The emptiness at the center of the show wouldn't be such a glaring weakness if there were other characters we could care about. Instead, Jamie's best friend Tad (Andy Karl) does little but smile as he leads Jamie from one party to the next, from one coke dealer to the next, from one girl to the next. He does do Jamie a favor by setting him up on a blind date with Vicky, a philosophy student who sees the good in Jamie and gives him a chance at redemption. Yet Vicky is more a collection of personality traits than a three-dimensional person, and that's true of nearly all of the characters here. In Goodman's adaptation, most of the characters are only defined in terms of how Jamie reacts to them. There are times when a character acquires depth - as when Jamie's vicious boss (played with relish by Orfeh) reveals the private torment behind her tough exterior - but those moments are rare.
Goodman's music is exhilarating; it convincingly evokes the sound of 1980s rock without resorting to parody, but does not sound dated. The arrangements (largely based on the ones from last year's excellent studio cast recording) shine at the Prince thanks to a tight five-piece band and a clear sound mix.
Unfortunately, Goodman also wrote the overly verbose lyrics - and since the show is almost completely sung, those lyrics carry the burden of telling the story. A more conventional book might have helped give the characters more depth; instead we get songs that detail "So Many Little Things," as one song puts it, yet reveal little. Goodman's lyrics roll by at a feverish pace, but the they are more concerned with moving from plot point to plot point than revealing character. At times the barrage of words is reminiscent of early Elvis Costello (who is even mentioned a few times), but without Costello's wizardry at witty wordplay. (One Bright Lights song actually features dancers in a nightclub chanting "I want to have sex tonight," which drew snickers from the opening night audience.) The one deliberately comic song, "I Hate the French," has some cute rhymes but is essentially one long nasty joke that makes Jamie seem even less likable.
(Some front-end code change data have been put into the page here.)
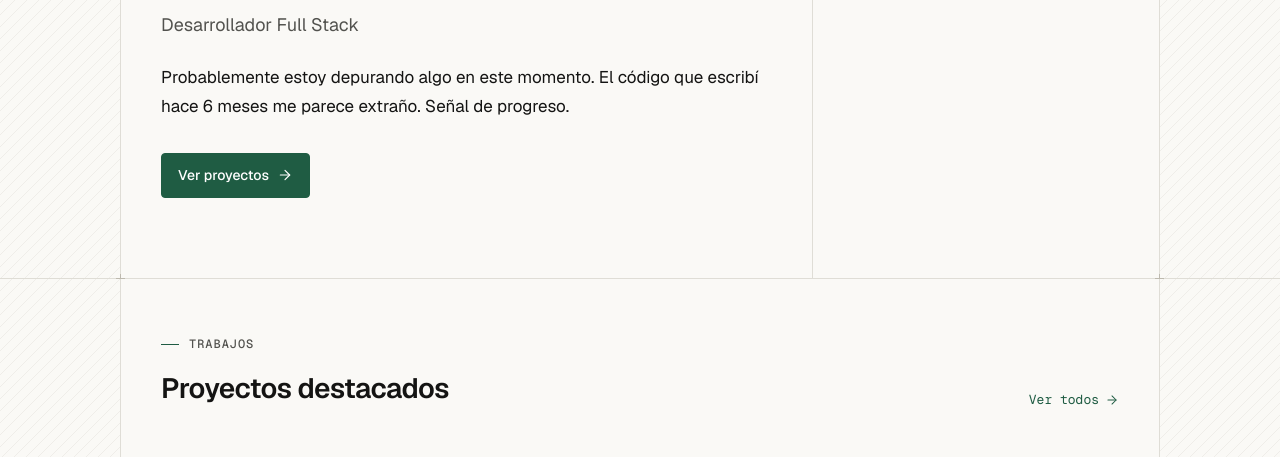
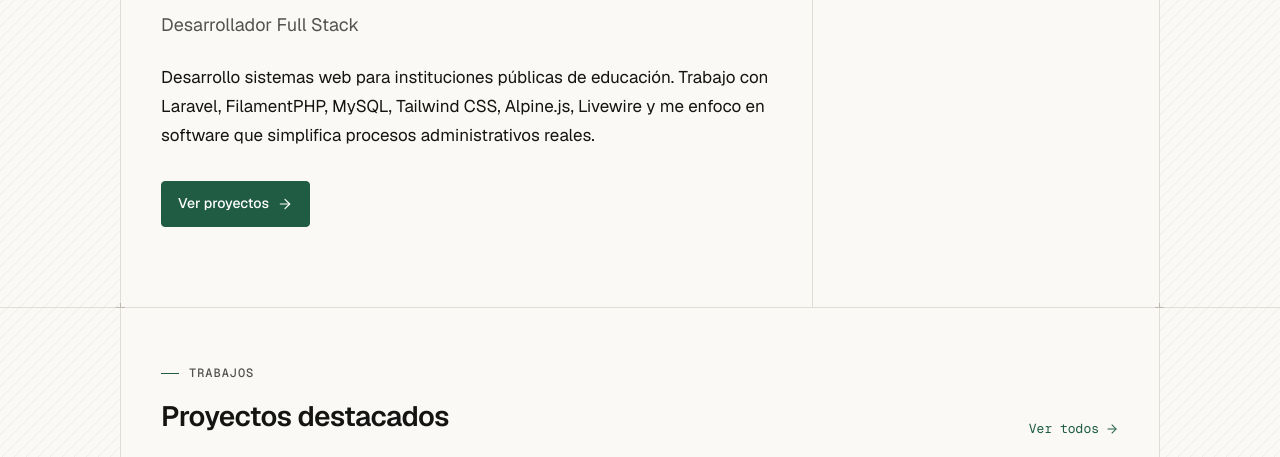
Before and after one commit to urufudev/urufudev.github.io, an Astro site: page / in a window 1280 px wide. Shown: the part 297-754 px from the top of the page. Built offline with nearby package versions, Linux system fonts and the light colour scheme; Astro itself is replaced by a stand-in of ours; no server answers.

Commit message:
Fix index

```diff
--- a/src/pages/index.astro
+++ b/src/pages/index.astro
@@ -37,7 +37,7 @@ const topTechs = allTech.sort((a, b) => b.level - a.level).slice(0, 8);
         </p>
 
         <p class="mt-6 text-[16px] sm:text-[17px] leading-[1.7] text-text max-w-[60ch]">
-          Probablemente estoy depurando algo en este momento. El código que escribí hace 6 meses me parece extraño. Señal de progreso.
+          Desarrollo sistemas web para instituciones públicas de educación. Trabajo con Laravel, FilamentPHP, MySQL, Tailwind CSS, Alpine.js, Livewire y me enfoco en software que simplifica procesos administrativos reales.
         </p>
 
         <div class="mt-8 flex flex-wrap items-center gap-3">
```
The cast does not have one weak link; it's refreshing to see a musical in which even the smallest roles are played by such superb singers and actors. Among the standouts are Julie Tolivar, as a sweet and sincere Vicky; Jonathan Shade, touching as Jamie's brother; and Kelli Barrett, a University of the Arts student who displays real star power as Jamie's ex-wife.
There's also excellent design work, especially by costumer Karen Ann Ledger, who has created some clever variations on the basic black that everyone in this New York (except Jamie) seems to wear.
She has done some great work, as has nearly everyone involved with this slick, largely enjoyable production of Bright Lights, Big City. Unfortunately, the character of Jamie - at least as depicted in Goodman's lyrics - is not sympathetic enough to warrant the audience's interest, even in a show that is less than 90 minutes long. Without someone to root for, this rock musical is just a lot of noise.
Bright Lights, Big City runs through Sunday, June 25. Ticket prices range from $25 to $40, with a $10 Student Rush ticket (based on availability), and may be purchased by calling the Prince Music Theater box office at 215-569-9700, in person at 1412 Chestnut Street in Philadelphia, or online at www.princemusictheater.org.
Bright Lights, Big